Seldom do our reporters spend a combined 20 hours on any given story in our office. But it’s also rare that we get to watch a sweeping civil rights decision unfold. So this past week we gave our curiosity free rein.
Our quest started with a very simple question: How many churches would perform weddings for same-sex couples?
We knew there would have to be at least a couple. If 57 percent of Americans support gay marriage and 71 percent of Americans identify as Christian, there is some measurable overlap.
We were fairly certain the landslide of churches in our area would be against gay marriage, a thesis bore out by our calls. But we were less certain how the very question itself would be greeted by leaders of the faithful: Would it be met with hostility?
Let it be known that not a single member of the clergy responded with anger. One Baptist preacher was clearly upset at the notion of gay marriage, calling it “an abomination,” but even that emotion was clearly frustration and not harshness. Tones remained calm, yet often passionate on both sides of the issue.
We were surprised, however, by how many churches reacted by ignoring the question entirely.

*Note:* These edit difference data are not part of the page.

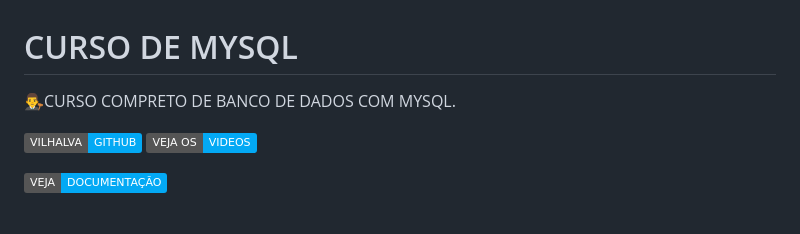
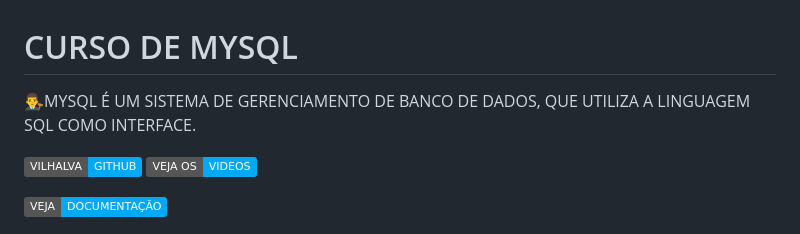
Before and after one commit to VILHALVA/CURSO-DE-MYSQL, a Markdown page: README.md, the part around the change. Rendered like a GitHub page; badges without logos.

```diff
--- a/README.md
+++ b/README.md
@@ -1,5 +1,5 @@
 # CURSO DE MYSQL
-👨‍⚖️CURSO COMPRETO DE BANCO DE DADOS COM MYSQL.
+👨‍⚖️MYSQL É UM SISTEMA DE GERENCIAMENTO DE BANCO DE DADOS, QUE UTILIZA A LINGUAGEM SQL COMO INTERFACE.
 
 [![GitHub Repo stars](https://img.shields.io/badge/VILHALVA-GITHUB-03A9F4?logo=github)](https://github.com/VILHALVA)
 [![GitHub Repo stars](https://img.shields.io/badge/VEJA%20OS-VIDEOS-03A9F4?logo=youtube)](https://www.youtube.com/@vilhalva100/search?query=mysql) <br>
```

Our reporters grew deeply interested in our mass phone call project as the week wore on, becoming absorbed by what different clergy offered to the conversation — though we admit that from time to time we “poked the bear.”
Reporters were instructed to ask the big question on calls (“Would your church accommodate a wedding for a same-sex wedding if asked?”). They were told to ask other questions if — and only if — pastors decided to offer further opinions unsolicited.
When they did, it was an invaluable chance to probe their beliefs and learn about the complex nature of faith. When preachers pushed, we sometimes asked how they balanced beliefs about homosexuality with beliefs about divorce, drinking, eating bacon, or slavery. We were treated to an incredible rainbow of theological and philosophical ideas.
And for that we’re grateful.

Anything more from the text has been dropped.